### INSTRUCTIONS FOR THE TASK
Copy each line of the following data that contains "DataFrame".

[Itemized modification records]
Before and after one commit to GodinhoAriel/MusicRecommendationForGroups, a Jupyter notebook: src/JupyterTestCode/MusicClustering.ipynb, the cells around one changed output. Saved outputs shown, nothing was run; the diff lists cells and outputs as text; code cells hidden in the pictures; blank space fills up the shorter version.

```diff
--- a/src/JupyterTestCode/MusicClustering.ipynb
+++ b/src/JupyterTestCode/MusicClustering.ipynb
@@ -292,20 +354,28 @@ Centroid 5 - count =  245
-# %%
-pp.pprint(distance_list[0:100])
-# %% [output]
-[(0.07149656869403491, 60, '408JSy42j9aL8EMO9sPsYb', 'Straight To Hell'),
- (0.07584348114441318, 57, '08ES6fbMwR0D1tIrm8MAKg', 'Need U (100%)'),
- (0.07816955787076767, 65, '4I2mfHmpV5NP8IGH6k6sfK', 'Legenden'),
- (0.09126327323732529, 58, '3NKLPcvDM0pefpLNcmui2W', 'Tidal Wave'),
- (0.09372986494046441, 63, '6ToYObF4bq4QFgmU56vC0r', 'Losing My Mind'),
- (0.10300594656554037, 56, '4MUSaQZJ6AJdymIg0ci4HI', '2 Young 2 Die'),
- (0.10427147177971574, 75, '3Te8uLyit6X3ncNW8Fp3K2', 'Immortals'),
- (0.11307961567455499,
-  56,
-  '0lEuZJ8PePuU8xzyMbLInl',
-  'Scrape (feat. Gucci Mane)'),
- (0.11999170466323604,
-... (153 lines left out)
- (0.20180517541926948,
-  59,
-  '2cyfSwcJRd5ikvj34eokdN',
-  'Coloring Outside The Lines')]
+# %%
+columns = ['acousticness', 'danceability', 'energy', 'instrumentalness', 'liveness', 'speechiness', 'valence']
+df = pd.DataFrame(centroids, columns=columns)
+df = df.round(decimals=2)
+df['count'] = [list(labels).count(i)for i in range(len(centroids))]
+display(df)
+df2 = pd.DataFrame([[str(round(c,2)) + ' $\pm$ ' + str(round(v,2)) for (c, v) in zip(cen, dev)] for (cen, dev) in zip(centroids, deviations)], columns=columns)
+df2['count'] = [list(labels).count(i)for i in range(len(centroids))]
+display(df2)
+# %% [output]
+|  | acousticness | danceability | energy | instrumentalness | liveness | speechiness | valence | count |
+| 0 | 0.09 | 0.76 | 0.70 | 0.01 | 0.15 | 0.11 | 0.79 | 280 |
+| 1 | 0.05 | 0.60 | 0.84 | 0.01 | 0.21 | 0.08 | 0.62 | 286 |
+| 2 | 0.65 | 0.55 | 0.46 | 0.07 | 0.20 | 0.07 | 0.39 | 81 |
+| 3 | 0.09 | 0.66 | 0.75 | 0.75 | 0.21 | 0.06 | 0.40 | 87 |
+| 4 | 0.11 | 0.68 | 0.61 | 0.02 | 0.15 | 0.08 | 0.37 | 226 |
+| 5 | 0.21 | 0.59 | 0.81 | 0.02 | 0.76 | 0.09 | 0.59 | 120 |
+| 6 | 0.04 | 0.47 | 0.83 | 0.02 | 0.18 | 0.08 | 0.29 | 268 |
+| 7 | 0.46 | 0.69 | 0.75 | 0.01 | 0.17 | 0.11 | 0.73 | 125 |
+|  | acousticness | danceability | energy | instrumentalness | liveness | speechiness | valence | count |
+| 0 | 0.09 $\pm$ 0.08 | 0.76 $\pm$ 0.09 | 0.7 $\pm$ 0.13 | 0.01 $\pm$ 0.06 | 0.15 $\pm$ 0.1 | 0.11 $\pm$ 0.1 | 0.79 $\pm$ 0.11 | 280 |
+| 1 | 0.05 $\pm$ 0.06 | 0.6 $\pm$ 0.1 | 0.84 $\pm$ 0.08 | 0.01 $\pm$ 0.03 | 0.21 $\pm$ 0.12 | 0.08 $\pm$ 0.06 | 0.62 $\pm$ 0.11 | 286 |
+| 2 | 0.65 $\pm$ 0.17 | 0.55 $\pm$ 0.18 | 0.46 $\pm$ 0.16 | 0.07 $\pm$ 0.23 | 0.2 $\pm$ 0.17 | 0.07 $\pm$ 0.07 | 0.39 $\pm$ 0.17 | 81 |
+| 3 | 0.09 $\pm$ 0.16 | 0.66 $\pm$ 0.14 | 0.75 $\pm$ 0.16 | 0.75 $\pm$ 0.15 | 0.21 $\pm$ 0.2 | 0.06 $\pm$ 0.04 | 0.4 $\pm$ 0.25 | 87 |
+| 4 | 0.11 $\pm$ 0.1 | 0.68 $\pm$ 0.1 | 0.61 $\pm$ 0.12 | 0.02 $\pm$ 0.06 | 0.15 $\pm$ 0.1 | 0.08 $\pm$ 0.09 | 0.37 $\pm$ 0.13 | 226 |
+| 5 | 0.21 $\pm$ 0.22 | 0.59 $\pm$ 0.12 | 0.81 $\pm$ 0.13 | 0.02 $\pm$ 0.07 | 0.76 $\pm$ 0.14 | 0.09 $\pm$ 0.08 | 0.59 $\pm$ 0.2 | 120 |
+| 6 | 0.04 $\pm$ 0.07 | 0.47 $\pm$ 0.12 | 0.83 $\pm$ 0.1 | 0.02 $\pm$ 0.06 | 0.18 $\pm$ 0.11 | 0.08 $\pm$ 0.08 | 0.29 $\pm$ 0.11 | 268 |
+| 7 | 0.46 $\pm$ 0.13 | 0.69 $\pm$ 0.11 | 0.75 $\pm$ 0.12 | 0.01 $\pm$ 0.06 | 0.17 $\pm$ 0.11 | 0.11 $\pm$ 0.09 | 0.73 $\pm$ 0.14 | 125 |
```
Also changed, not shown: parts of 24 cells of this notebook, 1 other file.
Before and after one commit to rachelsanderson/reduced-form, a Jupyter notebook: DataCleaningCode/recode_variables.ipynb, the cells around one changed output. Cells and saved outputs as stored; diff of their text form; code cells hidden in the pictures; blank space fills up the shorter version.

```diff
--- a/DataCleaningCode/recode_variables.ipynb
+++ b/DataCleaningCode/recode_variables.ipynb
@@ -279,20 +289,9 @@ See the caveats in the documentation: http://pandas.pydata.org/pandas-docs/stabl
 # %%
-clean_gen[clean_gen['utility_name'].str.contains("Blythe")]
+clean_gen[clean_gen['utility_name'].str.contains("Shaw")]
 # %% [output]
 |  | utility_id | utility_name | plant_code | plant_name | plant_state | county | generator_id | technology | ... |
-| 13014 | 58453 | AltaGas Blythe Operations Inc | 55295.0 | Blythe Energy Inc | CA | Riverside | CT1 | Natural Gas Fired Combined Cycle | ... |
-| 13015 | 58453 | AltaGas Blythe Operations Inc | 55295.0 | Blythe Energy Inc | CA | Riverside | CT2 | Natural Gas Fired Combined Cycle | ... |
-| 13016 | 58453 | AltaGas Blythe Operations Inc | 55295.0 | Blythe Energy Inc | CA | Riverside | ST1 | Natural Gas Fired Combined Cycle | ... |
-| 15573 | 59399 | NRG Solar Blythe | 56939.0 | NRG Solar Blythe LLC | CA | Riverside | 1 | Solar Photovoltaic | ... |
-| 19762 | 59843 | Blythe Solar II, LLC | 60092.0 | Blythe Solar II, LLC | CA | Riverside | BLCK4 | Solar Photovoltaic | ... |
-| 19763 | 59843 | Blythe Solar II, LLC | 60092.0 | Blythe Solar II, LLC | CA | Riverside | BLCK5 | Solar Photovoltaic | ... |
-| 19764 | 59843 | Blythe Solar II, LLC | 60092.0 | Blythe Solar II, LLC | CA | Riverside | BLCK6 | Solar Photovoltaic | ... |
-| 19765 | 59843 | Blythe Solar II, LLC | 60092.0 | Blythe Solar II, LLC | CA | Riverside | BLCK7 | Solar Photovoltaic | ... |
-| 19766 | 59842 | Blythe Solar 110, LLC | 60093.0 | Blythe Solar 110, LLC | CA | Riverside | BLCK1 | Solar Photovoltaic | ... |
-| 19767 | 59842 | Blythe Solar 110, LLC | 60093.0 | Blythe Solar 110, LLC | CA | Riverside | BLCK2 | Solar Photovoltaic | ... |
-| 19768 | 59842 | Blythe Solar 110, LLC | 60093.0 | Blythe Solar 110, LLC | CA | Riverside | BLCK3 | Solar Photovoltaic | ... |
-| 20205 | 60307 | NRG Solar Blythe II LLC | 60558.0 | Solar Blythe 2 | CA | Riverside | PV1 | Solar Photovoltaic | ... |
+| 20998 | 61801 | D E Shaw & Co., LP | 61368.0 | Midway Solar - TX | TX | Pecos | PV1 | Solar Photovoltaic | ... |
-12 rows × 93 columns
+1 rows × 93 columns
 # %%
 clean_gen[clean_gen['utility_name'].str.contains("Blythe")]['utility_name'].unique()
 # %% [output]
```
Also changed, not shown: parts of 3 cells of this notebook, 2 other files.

### ANSWER SECTION
+df = pd.DataFrame(centroids, columns=columns)
+df2 = pd.DataFrame([[str(round(c,2)) + ' $\pm$ ' + str(round(v,2)) for (c, v) in zip(cen, dev)] for (cen, dev) in zip(centroids, deviations)], columns=columns)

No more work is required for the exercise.